--- Exercise aim ---
Which lines in the data contain the word "clock"? Please copy each of them.

--- Provided data ---
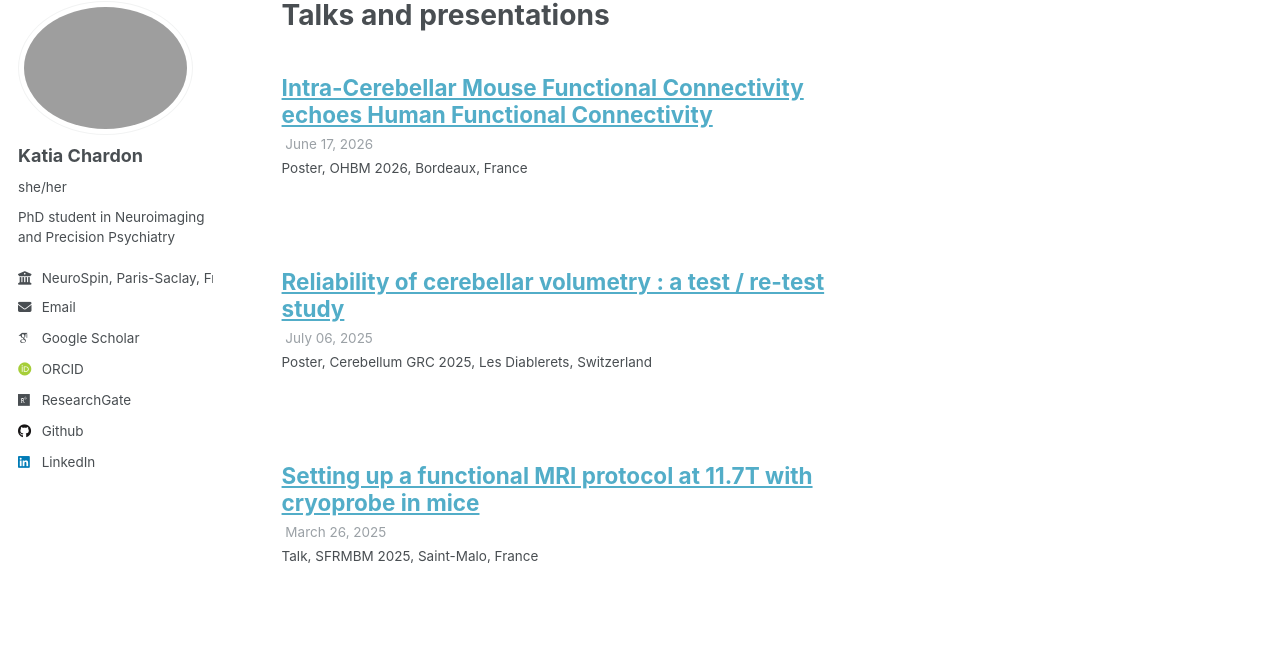
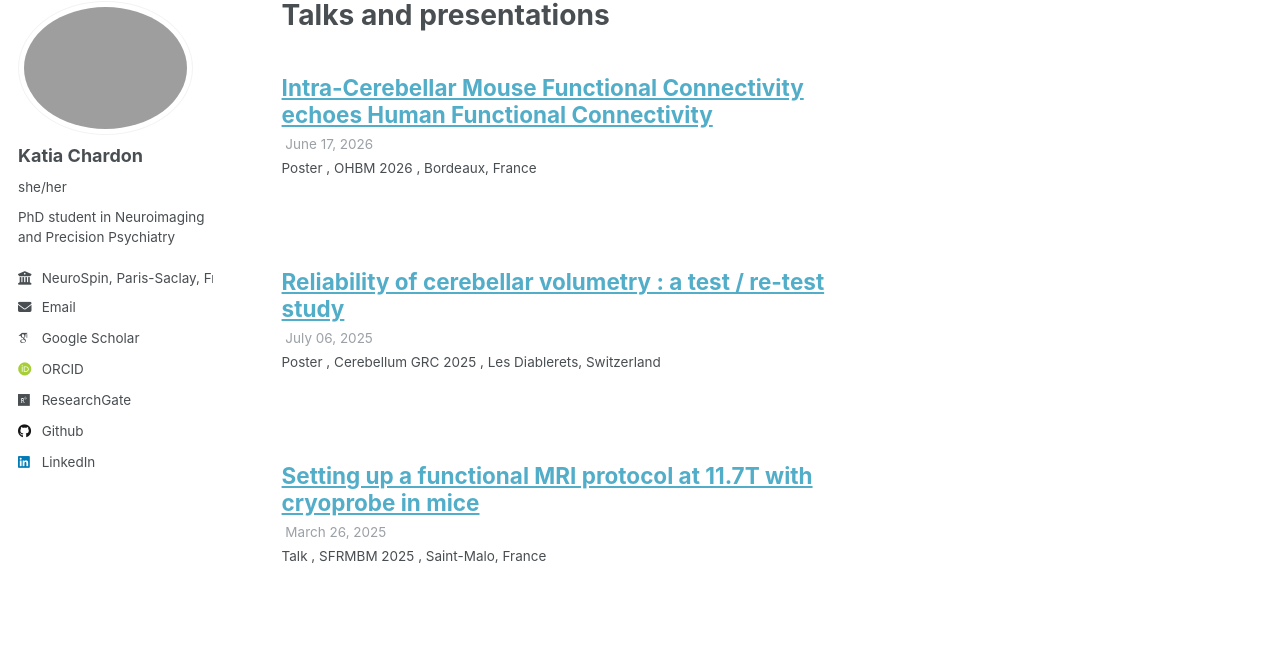
Before and after one commit to kchardon/kchardon.github.io, a Jekyll site: the page built from _pages/talks.html, in a window 1280 px wide and 1130 px high. Shown: the part 105-757 px from the top of the window. Built offline with Jekyll 4.4.1, drawn with Linux system fonts in a browser that asks for light colours; some web fonts are replaced.

Commit message:
modified layout of talks

```diff
--- a/_includes/archive-single-talk.html
+++ b/_includes/archive-single-talk.html
@@ -36,7 +36,7 @@
       <p class="page__meta"><i class="fa fa-clock-o" aria-hidden="true"></i> {% include read-time.html %}</p>
     {% endif %}
     {% if post.date %}<p class="page__meta"><i class="fa fa-clock-o" aria-hidden="true"></i> {{ post.date | date: '%B %d, %Y' }}</p>{% endif %}
-    {% if post.venue %}<p class="archive__item-excerpt" itemprop="description">{{post.type}}, {{ post.venue }},  {{post.location}} {% endif %}
+    {% if post.venue or post.type or post.location %} <p class="archive__item-excerpt" itemprop="description"> {% if post.type %}{{ post.type }}{% endif %} {% if post.venue %}{% if post.type %}, {% endif %}{{ post.venue }}{% endif %} {% if post.location %}{% if post.type or post.venue %}, {% endif %}{{ post.location }}{% endif %} </p> {% endif %}
     {% if post.excerpt %}<p class="archive__item-excerpt" itemprop="description">{{ post.excerpt | markdownify }}</p>{% endif %}
   </article>
 </div>
```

--- Answer section ---
       <p class="page__meta"><i class="fa fa-clock-o" aria-hidden="true"></i> {% include read-time.html %}</p>
     {% if post.date %}<p class="page__meta"><i class="fa fa-clock-o" aria-hidden="true"></i> {{ post.date | date: '%B %d, %Y' }}</p>{% endif %}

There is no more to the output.